GOAL OF THE EXERCISE:
Count up the lines below that hold "gauge", then give that count by itself.

DATA SUPPLIED:
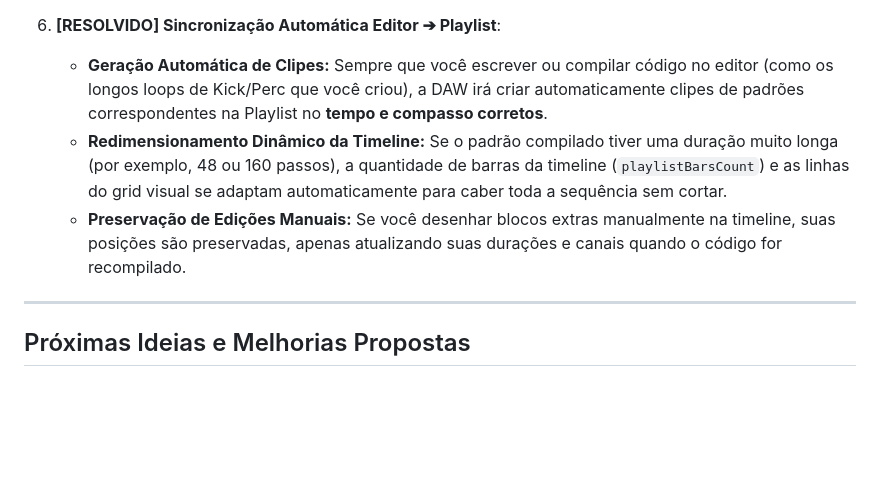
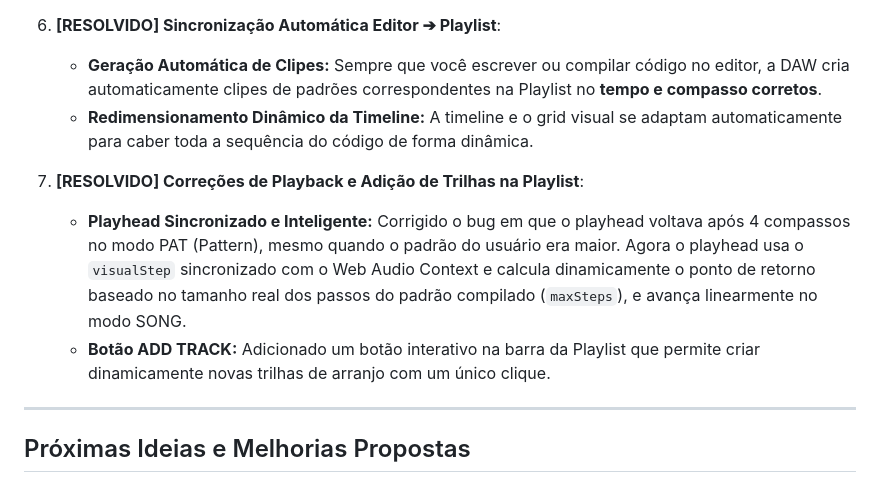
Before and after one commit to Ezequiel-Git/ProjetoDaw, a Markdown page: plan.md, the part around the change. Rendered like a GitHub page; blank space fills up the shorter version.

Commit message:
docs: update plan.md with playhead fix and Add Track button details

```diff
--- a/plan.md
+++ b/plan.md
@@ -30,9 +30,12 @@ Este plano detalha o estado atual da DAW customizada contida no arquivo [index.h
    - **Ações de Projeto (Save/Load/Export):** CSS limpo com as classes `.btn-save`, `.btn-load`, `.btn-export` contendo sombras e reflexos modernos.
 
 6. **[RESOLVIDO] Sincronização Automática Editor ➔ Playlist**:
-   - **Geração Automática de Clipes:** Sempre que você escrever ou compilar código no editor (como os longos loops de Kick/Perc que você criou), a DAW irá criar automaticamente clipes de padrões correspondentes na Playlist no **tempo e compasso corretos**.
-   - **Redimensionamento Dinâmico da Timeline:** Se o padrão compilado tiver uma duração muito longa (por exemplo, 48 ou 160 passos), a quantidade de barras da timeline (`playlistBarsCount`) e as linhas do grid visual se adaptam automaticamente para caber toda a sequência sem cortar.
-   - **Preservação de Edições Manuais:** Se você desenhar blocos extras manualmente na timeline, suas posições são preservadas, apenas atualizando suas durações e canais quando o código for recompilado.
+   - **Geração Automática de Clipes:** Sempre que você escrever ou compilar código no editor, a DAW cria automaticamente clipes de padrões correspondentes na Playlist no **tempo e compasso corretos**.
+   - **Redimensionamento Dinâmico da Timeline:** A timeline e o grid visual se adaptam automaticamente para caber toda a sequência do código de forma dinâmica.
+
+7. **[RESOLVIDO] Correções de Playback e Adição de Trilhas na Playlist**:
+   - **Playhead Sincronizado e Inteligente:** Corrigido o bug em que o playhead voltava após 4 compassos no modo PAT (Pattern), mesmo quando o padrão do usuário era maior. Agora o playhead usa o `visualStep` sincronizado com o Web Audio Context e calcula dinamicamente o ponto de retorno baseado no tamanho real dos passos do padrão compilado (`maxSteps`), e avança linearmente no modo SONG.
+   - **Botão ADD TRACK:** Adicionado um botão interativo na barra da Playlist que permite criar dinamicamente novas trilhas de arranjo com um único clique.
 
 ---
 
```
--
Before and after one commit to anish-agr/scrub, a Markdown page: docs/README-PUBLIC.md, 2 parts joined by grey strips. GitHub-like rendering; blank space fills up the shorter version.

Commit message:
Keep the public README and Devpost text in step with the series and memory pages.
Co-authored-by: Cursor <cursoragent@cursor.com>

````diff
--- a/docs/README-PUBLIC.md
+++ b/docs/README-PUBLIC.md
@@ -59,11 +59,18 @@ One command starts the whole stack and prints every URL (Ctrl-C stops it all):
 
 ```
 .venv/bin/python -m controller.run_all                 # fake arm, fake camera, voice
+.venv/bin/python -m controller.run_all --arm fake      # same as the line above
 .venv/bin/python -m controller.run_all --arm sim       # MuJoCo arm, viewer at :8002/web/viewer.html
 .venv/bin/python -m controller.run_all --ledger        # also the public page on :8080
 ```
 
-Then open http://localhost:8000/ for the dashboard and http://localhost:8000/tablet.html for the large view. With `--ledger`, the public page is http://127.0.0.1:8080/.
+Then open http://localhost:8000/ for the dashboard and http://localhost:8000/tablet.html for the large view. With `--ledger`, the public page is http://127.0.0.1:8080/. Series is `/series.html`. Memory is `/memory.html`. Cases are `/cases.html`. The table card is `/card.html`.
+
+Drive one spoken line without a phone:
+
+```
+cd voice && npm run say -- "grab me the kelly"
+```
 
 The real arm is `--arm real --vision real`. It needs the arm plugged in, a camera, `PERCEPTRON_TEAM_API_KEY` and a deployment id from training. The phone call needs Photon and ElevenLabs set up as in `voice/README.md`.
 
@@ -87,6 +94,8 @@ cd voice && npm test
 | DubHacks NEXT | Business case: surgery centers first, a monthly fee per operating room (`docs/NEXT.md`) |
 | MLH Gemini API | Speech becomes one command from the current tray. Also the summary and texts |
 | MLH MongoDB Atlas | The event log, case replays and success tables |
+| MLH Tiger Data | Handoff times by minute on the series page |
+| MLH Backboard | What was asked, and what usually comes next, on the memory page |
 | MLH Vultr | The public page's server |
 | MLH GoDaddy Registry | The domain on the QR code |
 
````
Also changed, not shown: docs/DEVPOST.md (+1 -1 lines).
* * *
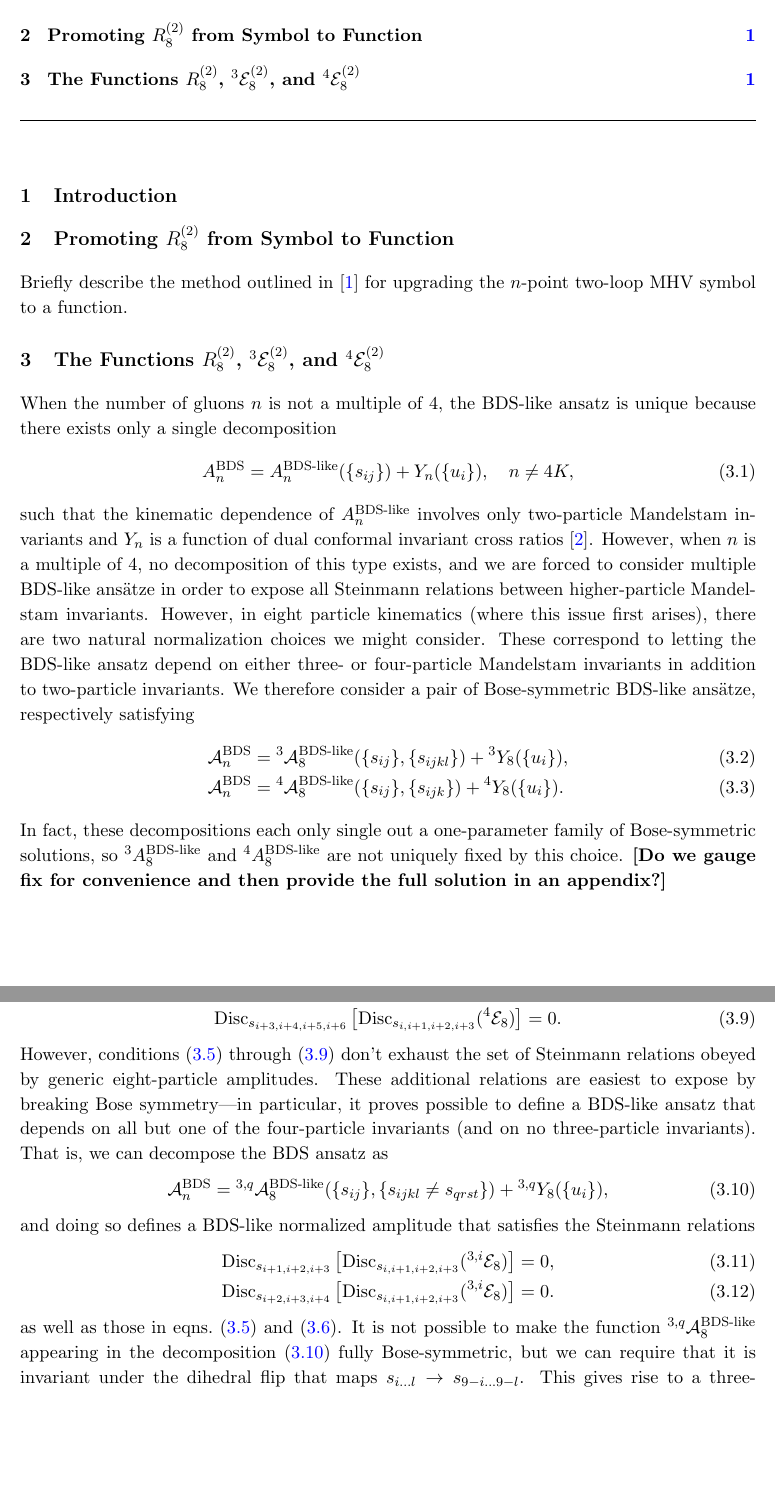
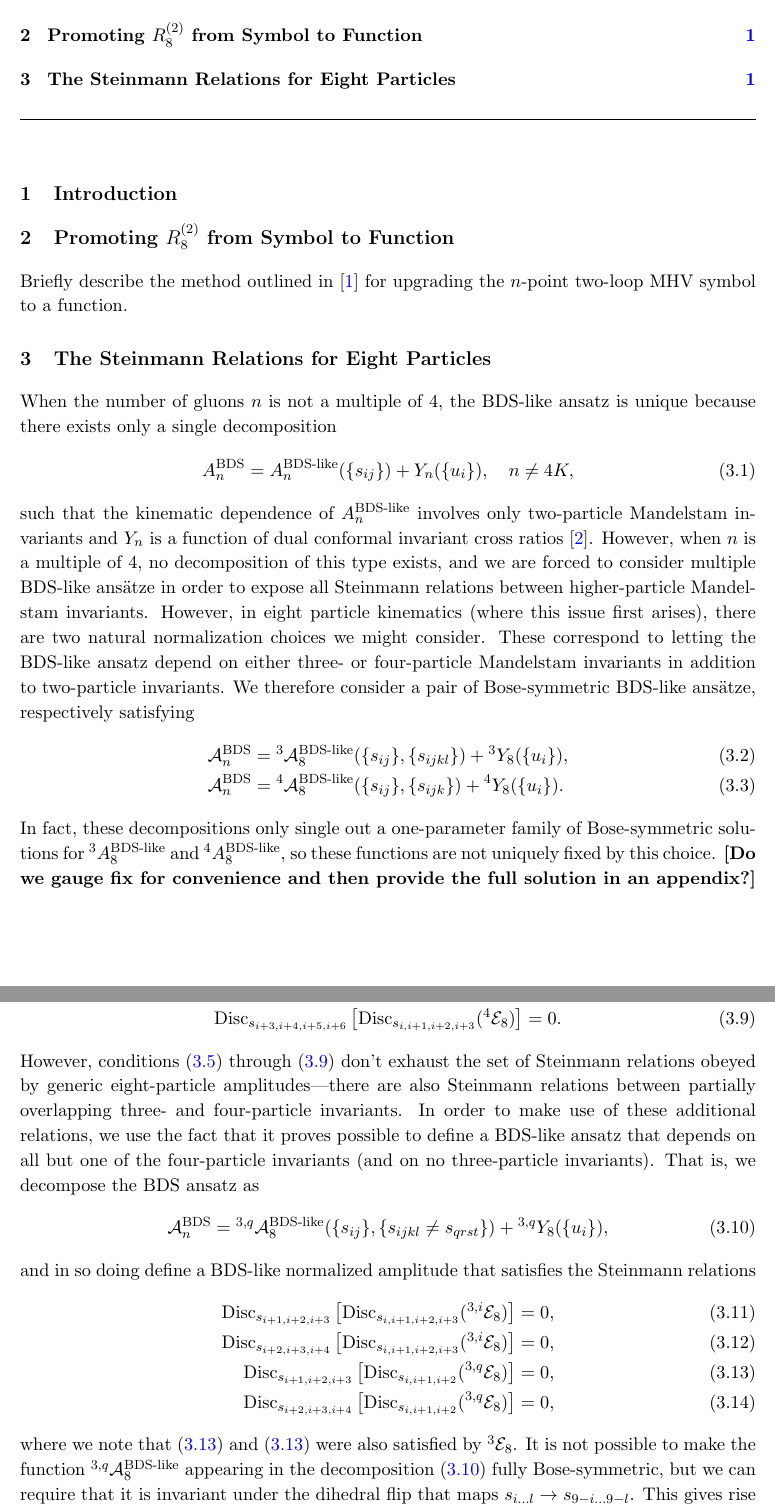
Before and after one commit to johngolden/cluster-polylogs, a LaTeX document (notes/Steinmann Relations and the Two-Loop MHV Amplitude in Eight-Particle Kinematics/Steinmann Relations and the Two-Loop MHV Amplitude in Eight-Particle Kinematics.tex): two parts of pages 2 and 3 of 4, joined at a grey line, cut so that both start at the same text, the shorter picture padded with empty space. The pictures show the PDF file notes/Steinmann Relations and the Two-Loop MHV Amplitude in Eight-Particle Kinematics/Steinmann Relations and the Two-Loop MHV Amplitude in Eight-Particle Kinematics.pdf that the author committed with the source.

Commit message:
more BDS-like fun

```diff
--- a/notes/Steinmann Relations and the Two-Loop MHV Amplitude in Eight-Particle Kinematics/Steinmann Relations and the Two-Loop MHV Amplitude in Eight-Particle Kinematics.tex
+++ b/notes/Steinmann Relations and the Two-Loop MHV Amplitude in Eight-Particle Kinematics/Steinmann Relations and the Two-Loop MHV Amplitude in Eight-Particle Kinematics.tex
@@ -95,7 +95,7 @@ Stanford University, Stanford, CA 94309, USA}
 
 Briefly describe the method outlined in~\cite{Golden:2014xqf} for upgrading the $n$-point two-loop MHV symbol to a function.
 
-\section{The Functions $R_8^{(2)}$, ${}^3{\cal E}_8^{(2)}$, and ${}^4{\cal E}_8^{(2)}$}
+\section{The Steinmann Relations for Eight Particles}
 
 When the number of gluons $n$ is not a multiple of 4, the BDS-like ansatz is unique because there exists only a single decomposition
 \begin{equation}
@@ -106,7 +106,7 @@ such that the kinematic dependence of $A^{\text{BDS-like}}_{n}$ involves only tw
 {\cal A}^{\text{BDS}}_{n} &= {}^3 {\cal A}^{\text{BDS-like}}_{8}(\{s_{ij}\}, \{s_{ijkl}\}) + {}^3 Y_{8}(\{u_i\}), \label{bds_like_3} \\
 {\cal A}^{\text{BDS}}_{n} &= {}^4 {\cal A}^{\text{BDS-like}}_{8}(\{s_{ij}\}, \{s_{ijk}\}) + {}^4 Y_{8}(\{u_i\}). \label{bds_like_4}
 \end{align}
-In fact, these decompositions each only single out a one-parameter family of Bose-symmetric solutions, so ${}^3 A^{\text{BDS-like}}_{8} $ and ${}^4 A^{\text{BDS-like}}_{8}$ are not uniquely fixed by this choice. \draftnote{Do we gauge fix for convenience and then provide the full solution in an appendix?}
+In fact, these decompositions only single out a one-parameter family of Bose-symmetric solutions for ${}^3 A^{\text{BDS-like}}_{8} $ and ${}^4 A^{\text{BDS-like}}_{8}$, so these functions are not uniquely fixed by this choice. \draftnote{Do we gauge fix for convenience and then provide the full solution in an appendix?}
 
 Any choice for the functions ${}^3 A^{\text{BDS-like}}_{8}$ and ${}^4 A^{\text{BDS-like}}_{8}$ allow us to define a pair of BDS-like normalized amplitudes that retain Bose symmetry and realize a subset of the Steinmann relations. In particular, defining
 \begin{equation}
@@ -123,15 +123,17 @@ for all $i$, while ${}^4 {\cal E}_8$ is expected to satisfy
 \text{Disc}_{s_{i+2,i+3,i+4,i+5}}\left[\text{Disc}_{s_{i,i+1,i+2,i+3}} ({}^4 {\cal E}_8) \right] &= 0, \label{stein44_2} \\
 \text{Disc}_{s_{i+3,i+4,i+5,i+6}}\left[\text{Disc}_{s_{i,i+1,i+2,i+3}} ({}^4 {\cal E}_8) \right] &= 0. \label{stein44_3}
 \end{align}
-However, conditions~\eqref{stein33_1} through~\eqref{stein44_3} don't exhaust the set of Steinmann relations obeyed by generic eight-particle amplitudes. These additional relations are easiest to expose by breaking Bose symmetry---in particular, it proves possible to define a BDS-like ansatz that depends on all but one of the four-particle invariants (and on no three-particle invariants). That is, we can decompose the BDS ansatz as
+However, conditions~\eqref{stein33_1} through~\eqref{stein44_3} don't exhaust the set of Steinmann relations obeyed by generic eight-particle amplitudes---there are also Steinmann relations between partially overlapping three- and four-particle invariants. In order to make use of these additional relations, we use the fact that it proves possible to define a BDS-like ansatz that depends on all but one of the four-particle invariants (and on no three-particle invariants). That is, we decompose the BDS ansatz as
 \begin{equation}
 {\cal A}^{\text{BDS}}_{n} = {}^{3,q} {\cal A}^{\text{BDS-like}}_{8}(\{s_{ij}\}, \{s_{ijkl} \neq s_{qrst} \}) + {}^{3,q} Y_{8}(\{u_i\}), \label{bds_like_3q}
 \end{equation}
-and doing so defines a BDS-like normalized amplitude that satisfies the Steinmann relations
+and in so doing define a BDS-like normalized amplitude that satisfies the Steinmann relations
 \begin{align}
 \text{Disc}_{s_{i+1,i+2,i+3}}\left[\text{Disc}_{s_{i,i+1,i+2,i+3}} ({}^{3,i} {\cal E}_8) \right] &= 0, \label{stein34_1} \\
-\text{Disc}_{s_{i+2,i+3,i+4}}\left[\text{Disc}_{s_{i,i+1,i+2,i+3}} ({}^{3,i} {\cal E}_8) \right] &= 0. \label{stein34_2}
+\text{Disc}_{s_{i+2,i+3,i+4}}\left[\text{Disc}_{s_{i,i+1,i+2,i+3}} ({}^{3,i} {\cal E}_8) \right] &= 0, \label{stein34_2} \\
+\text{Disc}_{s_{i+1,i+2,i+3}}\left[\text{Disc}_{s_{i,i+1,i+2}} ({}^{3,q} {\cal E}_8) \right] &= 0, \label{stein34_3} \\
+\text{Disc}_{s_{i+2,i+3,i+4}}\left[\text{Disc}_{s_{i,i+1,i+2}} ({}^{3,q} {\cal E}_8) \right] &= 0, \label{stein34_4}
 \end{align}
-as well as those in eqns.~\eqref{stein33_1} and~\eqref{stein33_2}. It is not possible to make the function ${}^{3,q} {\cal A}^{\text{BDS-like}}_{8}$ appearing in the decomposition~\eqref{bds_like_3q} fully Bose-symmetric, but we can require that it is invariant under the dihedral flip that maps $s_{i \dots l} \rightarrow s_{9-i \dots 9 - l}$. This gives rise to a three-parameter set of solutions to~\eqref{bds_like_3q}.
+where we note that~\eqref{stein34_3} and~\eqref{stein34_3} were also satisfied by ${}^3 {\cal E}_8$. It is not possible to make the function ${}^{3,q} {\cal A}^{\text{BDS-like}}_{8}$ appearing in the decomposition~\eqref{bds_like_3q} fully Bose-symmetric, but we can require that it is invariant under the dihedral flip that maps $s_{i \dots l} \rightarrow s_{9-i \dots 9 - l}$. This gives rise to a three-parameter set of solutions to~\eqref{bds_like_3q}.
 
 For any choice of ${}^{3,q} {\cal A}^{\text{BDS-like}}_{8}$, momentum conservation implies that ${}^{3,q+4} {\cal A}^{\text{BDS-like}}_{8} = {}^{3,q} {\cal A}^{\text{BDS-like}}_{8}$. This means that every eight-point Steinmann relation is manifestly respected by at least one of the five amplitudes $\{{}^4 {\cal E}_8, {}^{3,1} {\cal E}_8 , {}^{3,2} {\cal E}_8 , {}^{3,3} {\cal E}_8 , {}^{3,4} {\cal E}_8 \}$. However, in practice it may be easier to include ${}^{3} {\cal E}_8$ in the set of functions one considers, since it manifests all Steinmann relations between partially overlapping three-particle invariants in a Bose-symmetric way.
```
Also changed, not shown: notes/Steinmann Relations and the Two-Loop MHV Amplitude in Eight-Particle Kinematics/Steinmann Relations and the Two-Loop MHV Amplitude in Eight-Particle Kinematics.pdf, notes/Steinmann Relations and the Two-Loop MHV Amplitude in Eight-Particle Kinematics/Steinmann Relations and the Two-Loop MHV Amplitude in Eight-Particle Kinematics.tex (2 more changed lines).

EXERCISE OUTPUT:
2